_DESCRIPTION OF THE TASK_:
Any pictures should be dropped; everything else in the records is to be returned exactly.

_EXTRACTED MATERIAL_:
□ □ □ □
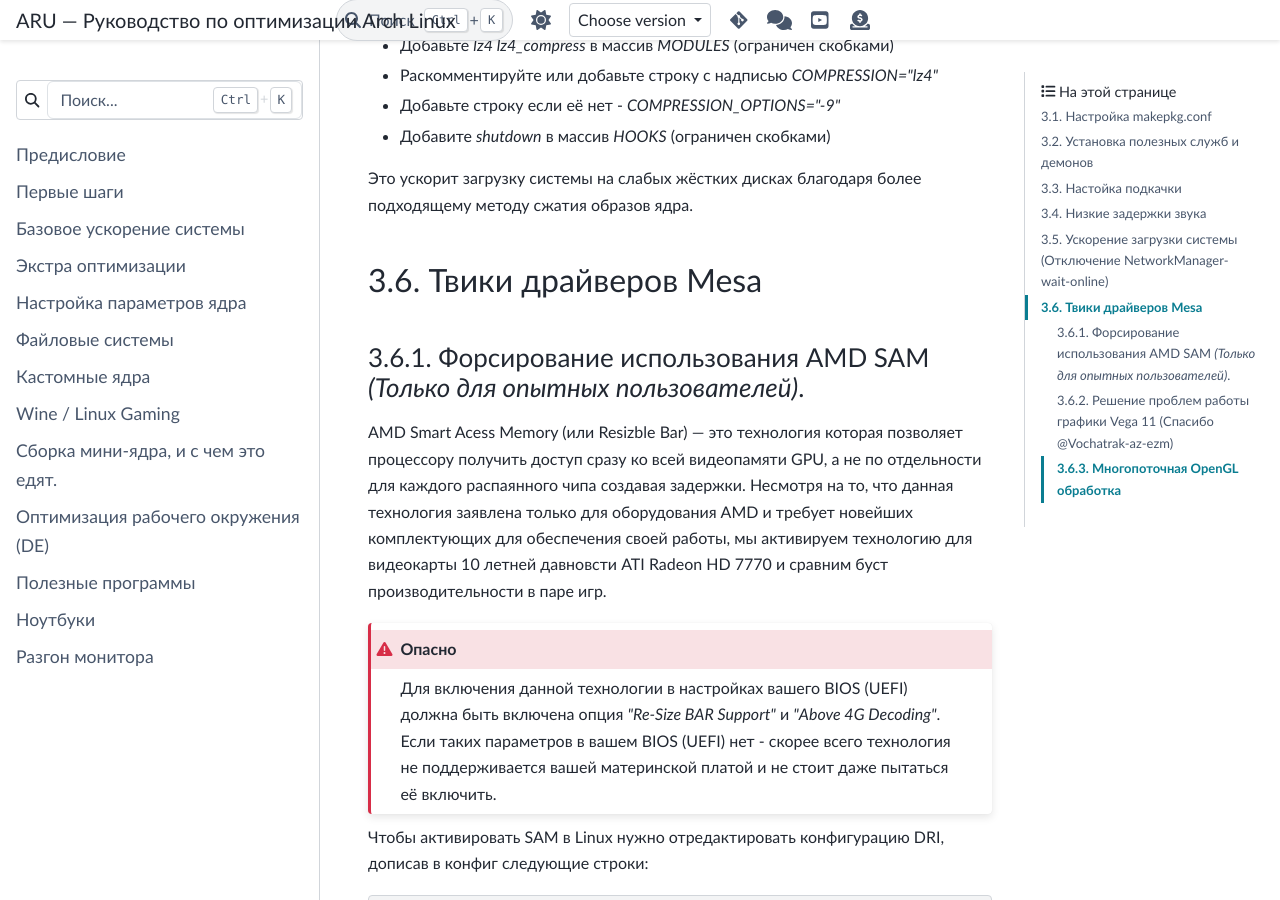
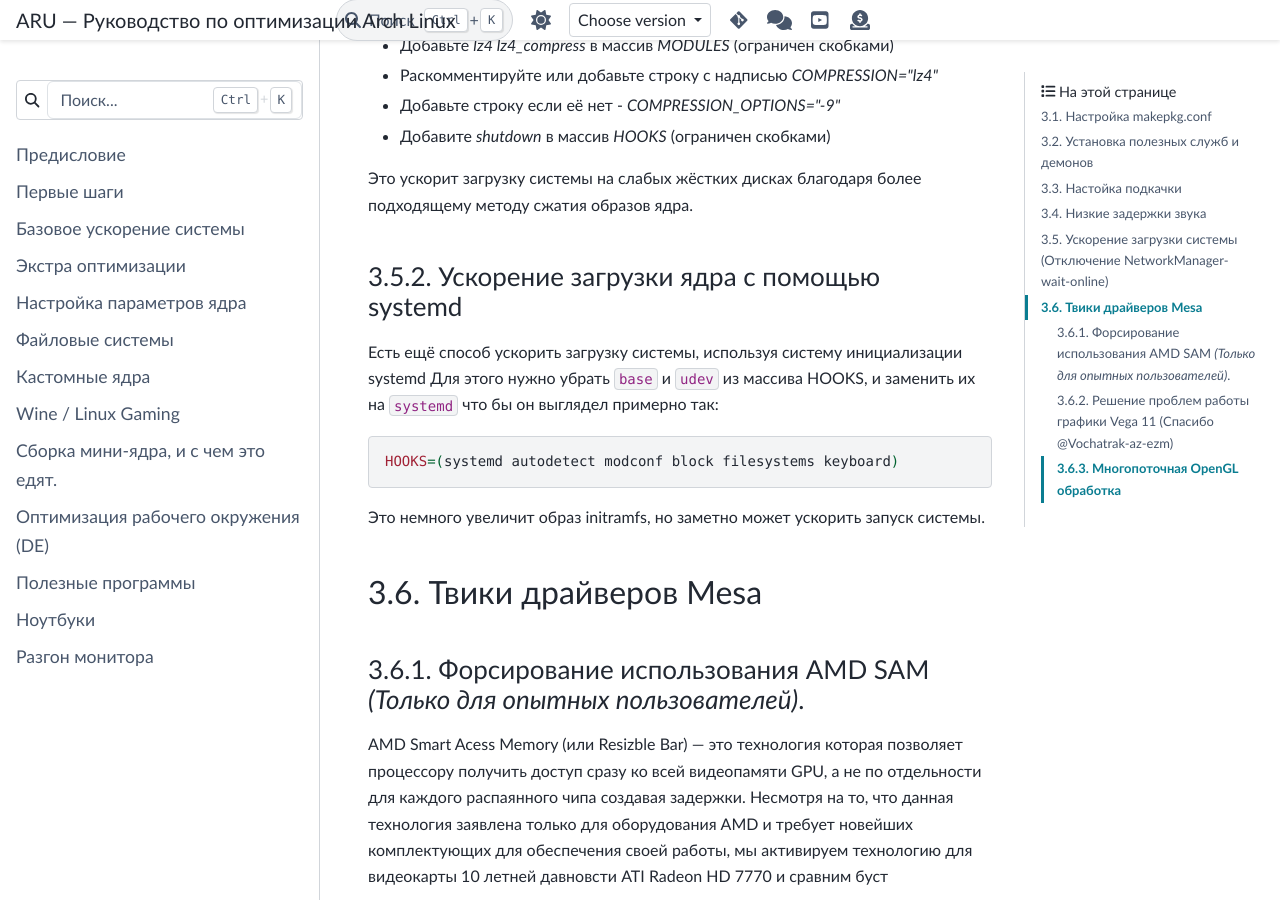
Before and after one commit to ventureoo/ARU, a Sphinx documentation site: the page built from docs/source/generic-system-acceleration.rst, in a window 1280 px wide and 900 px high, scrolled down 8936 px. Built offline with Sphinx 7.4.7 and the PyData theme 0.15.4, drawn with Linux system fonts in a browser that asks for light colours.

Commit message:
generic-system-acceleration: added systemd mkinitcpio hook

```diff
--- a/docs/source/generic-system-acceleration.rst
+++ b/docs/source/generic-system-acceleration.rst
@@ -404,6 +404,21 @@
 Это ускорит загрузку системы на слабых жёстких дисках благодаря более
 подходящему методу сжатия образов ядра.
 
+.. index:: startup-acceleration, hdd, ssd, systemd, mkinitcpio
+.. _speed-up-systemd-startup:
+
+-----------------------------------------
+Ускорение загрузки ядра c помощью systemd
+-----------------------------------------
+
+Есть ещё способ ускорить загрузку системы, используя систему инициализации systemd
+Для этого нужно убрать ``base`` и ``udev`` из массива HOOKS, и заменить их
+на ``systemd`` что бы он выглядел примерно так::
+
+  HOOKS=(systemd autodetect modconf block filesystems keyboard)
+
+Это немного увеличит образ initramfs, но заметно может ускорить запуск системы.
+
 ======================
 Твики драйверов Mesa
 ======================
```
□ □ □ □
_COMPLETED TASK_:
Before and after one commit to ventureoo/ARU, a Sphinx documentation site: the page built from docs/source/generic-system-acceleration.rst, in a window 1280 px wide and 900 px high, scrolled down 8936 px. Built offline with Sphinx 7.4.7 and the PyData theme 0.15.4, drawn with Linux system fonts in a browser that asks for light colours.

Commit message:
generic-system-acceleration: added systemd mkinitcpio hook

```diff
--- a/docs/source/generic-system-acceleration.rst
+++ b/docs/source/generic-system-acceleration.rst
@@ -404,6 +404,21 @@
 Это ускорит загрузку системы на слабых жёстких дисках благодаря более
 подходящему методу сжатия образов ядра.
 
+.. index:: startup-acceleration, hdd, ssd, systemd, mkinitcpio
+.. _speed-up-systemd-startup:
+
+-----------------------------------------
+Ускорение загрузки ядра c помощью systemd
+-----------------------------------------
+
+Есть ещё способ ускорить загрузку системы, используя систему инициализации systemd
+Для этого нужно убрать ``base`` и ``udev`` из массива HOOKS, и заменить их
+на ``systemd`` что бы он выглядел примерно так::
+
+  HOOKS=(systemd autodetect modconf block filesystems keyboard)
+
+Это немного увеличит образ initramfs, но заметно может ускорить запуск системы.
+
 ======================
 Твики драйверов Mesa
 ======================
```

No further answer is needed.